Appearing before the Brussels press alongside Tusk, Barroso said the main topic of discussion at the meeting had been the so-called 'multi-annual financial framework (MFF' – the EU's next long-term budget for 2014-2020.
The two leaders are known advocates of a strong budget, with Poland eyeing a bigger share of EU spending for its poorer regions.
Both men sought to counter the impression that the ongoing debt crisis in the euro zone had left EU leaders with no appetite for discussing the divisive budget issue.
Barroso admitted that the Commission's budget proposal, presented at an informal ministerial meeting in the Polish city of Sopot on 29 June, had not won consensual support.
"Of course there was not unanimous agreement, frankly, but I wasn't expecting there to be," he said.
Indeed, the Commission proposal is seen as the starting point of what promises to be drawn-out negotiations, with a final decision not expected before the second half of 2012.
"Let's make it a good example of European spirit, to have focused discussions on the MFF, not as discussions for Brussels, but for the budget for the whole of Europe: how we can with European tools help growth in Europe – this is the basic line," Barroso said.
Building a 'positive-thinking majority'
Tusk said that in his view, discussions at the Sopot meeting had been more positive than expected. He said he was "cautiously optimistic" about future EU policies under the next budget.
The Polish EU Presidency's task, meanwhile, was to make sure that "a positive-thinking majority" was in place for the latter stages of the debate, he said.
The Polish prime minister sought to illustrate the view that EU funding can boost economic growth by pointing to a map of Poland carrying the country's latest GDP growth figure – 4.3% – alongside a smiley face.
Both leaders confirmed that a high-level conference on the EU budget would be held in Brussels on 20-21 October, and both promised to contribute to the forum.
The conference will be co-hosted by the European Commission and the European Parliament, and co-organised by the Polish EU Presidency, Tusk said.
"This will be a political conference that will deal with the whole philosophy of the European Community," Tusk said, refusing to go into further details about the forum's mandate. According to insiders, the forum will aim to forge consensus on some issues but is not expected to take major decisions.

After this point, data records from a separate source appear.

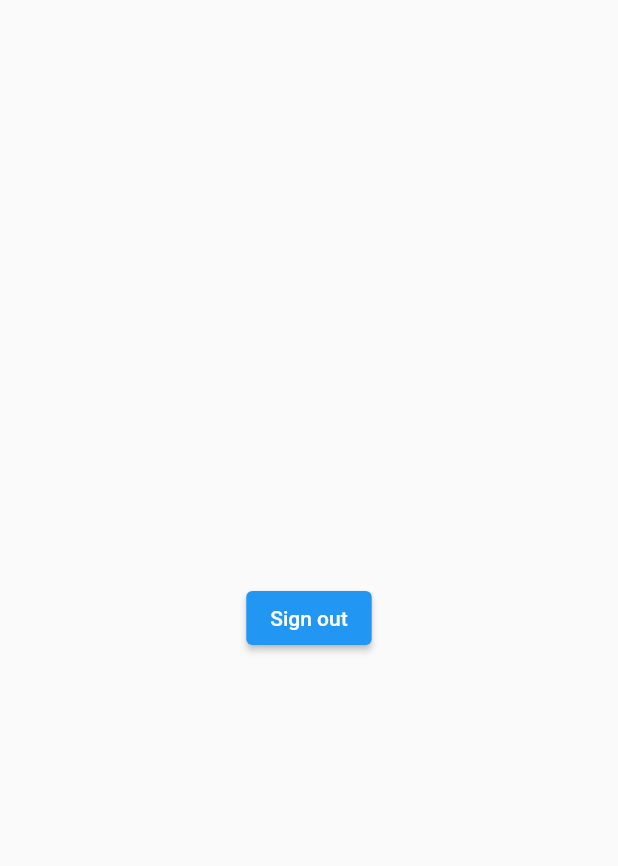
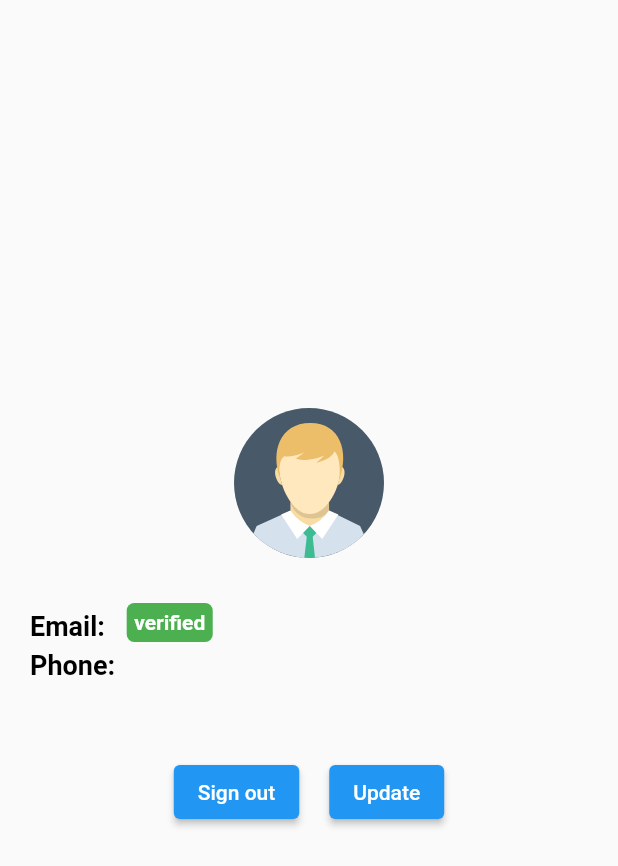
Before and after one commit to tamdev3241/Features-Practice, a Flutter app: the AccountScreen screen opened by its route, on a phone screen of 412 x 824 dp. Shown: the top 866 px of the screen. Run offline on Flutter 3.47's test engine with Material 2 defaults, Android fonts, the phone set to English and light mode, and no system bars; our stand-ins replace firebase_auth, firebase_core, flutter_svg; accounts and stored records are empty.

Commit message:
handle logout and add profile screen

```diff
--- /dev/null
+++ b/firebase_example/lib/src/constant/assets_manager.dart
@@ -0,0 +1,4 @@
+class AssetsManager {
+  static const String rootImagePath = "assets/images";
+  static const String avatar = "$rootImagePath/avatar.svg";
+}
--- a/firebase_example/lib/src/screens/account_screen.dart
+++ b/firebase_example/lib/src/screens/account_screen.dart
@@ -1,5 +1,8 @@
 import 'package:firebase_auth/firebase_auth.dart';
 import 'package:flutter/material.dart';
+import 'package:flutter_svg/flutter_svg.dart';
+
+import '../constant/assets_manager.dart';
 
 class AccountScreen extends StatefulWidget {
   const AccountScreen({super.key});
@@ -9,6 +12,8 @@ class AccountScreen extends StatefulWidget {
 }
 
 class _AccountScreenState extends State<AccountScreen> {
+  User? user;
+
   void signOut() async {
     await FirebaseAuth.instance.signOut().whenComplete(() {
       Navigator.popUntil(context, (route) => false);
@@ -16,13 +21,109 @@ class _AccountScreenState extends State<AccountScreen> {
     });
   }
 
+  void update() {
+    //TODO: To be handle later
+  }
+
+  @override
+  void initState() {
+    super.initState();
+    user = FirebaseAuth.instance.currentUser;
+  }
+
   @override
   Widget build(BuildContext context) {
     return Scaffold(
       body: SafeArea(
         child: Center(
+          child: user != null
+              ? Padding(
+                  padding: const EdgeInsets.all(20.0),
                   child: Column(
-            crossAxisAlignment: CrossAxisAlignment.center,
+                    crossAxisAlignment: CrossAxisAlignment.start,
+                    mainAxisAlignment: MainAxisAlignment.center,
+                    children: [
+                      Container(
+                        alignment: Alignment.center,
+                        decoration: const BoxDecoration(
+                          shape: BoxShape.circle,
+                        ),
+                        child: user!.photoURL != null
+                            ? Image.network(
+                                user!.photoURL!,
+                                height: 100,
+                                width: 100,
+                              )
+                            : SvgPicture.asset(
+                                AssetsManager.avatar,
+                                height: 100,
+                                width: 100,
+                              ),
+                      ),
+                      const SizedBox(height: 30.0),
+                      RichText(
+                        text: TextSpan(
+                            text: "Email: ",
+                            style: const TextStyle(
+                              color: Colors.black,
+                              fontWeight: FontWeight.bold,
+                              fontSize: 18.0,
+                            ),
+                            children: [
+                              TextSpan(
+                                text: user!.email,
+                                style: const TextStyle(
+                                  color: Colors.black,
+                                  fontWeight: FontWeight.normal,
+                                  fontSize: 16.0,
+                                ),
+                              ),
+                              WidgetSpan(
+                                child: Container(
+                                  padding: const EdgeInsets.all(5.0),
+                                  margin: const EdgeInsets.only(left: 10),
+                                  decoration: BoxDecoration(
+                                      color: user!.emailVerified
+                                          ? Colors.green
+                                          : Colors.grey,
+                                      borderRadius: BorderRadius.circular(5.0)),
+                                  child: Text(
+                                    user!.emailVerified
+                                        ? "verified"
+                                        : "Not verified",
+                                    style: const TextStyle(
+                                      color: Colors.white,
+                                      fontSize: 14.0,
+                                      fontWeight: FontWeight.bold,
+                                    ),
+                                  ),
+                                ),
+                              ),
+                            ]),
+                      ),
+                      const SizedBox(height: 5.0),
+                      RichText(
+                        text: TextSpan(
+                          text: "Phone: ",
+                          style: const TextStyle(
+                            color: Colors.black,
+                            fontWeight: FontWeight.bold,
+                            fontSize: 18.0,
+                          ),
+                          children: [
+                            TextSpan(
+                              text: user!.phoneNumber ?? "To be updated",
+                              style: const TextStyle(
+                                color: Colors.black,
+                                fontWeight: FontWeight.normal,
+                                fontSize: 16.0,
+                              ),
+                            ),
+                          ],
+                        ),
+                      ),
+                      const SizedBox(height: 50.0),
+                      Row(
                         mainAxisAlignment: MainAxisAlignment.center,
                         children: [
                           ElevatedButton(
@@ -33,8 +134,19 @@ class _AccountScreenState extends State<AccountScreen> {
                               "Sign out",
                             ),
                           ),
+                          const SizedBox(width: 20),
+                          ElevatedButton(
+                            onPressed: () {},
+                            child: const Text(
+                              "Update",
+                            ),
+                          )
                         ],
                       ),
+                    ],
+                  ),
+                )
+              : const Center(child: Text("User not found")),
         ),
       ),
     );
--- a/firebase_example/pubspec.yaml
+++ b/firebase_example/pubspec.yaml
@@ -38,6 +38,7 @@ dependencies:
   firebase_core: ^2.15.0
   firebase_auth: ^4.7.2
   cloud_firestore: ^4.8.4
+  flutter_svg: ^2.0.5
 
 dev_dependencies:
   flutter_test:
@@ -62,9 +63,8 @@ flutter:
   uses-material-design: true
 
   # To add assets to your application, add an assets section, like this:
-  # assets:
-  #   - images/a_dot_burr.jpeg
-  #   - images/a_dot_ham.jpeg
+  assets:
+    - assets/images/
 
   # An image asset can refer to one or more resolution-specific "variants", see
   # https://flutter.dev/assets-and-images/#resolution-aware
```
Also changed, not shown: firebase_example/assets/images/avatar.svg (added), firebase_example/pubspec.lock. Lines whose indentation alone changed are shown as unchanged.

In fact, Barroso appears to have embraced an idea first developed by Tusk himself, who said in early July that such a conference would need to address "how much Community" and "how much of the national dispute" should be reflected in the EU budget. At the time, it was assumed that the conference would be hosted by Warsaw.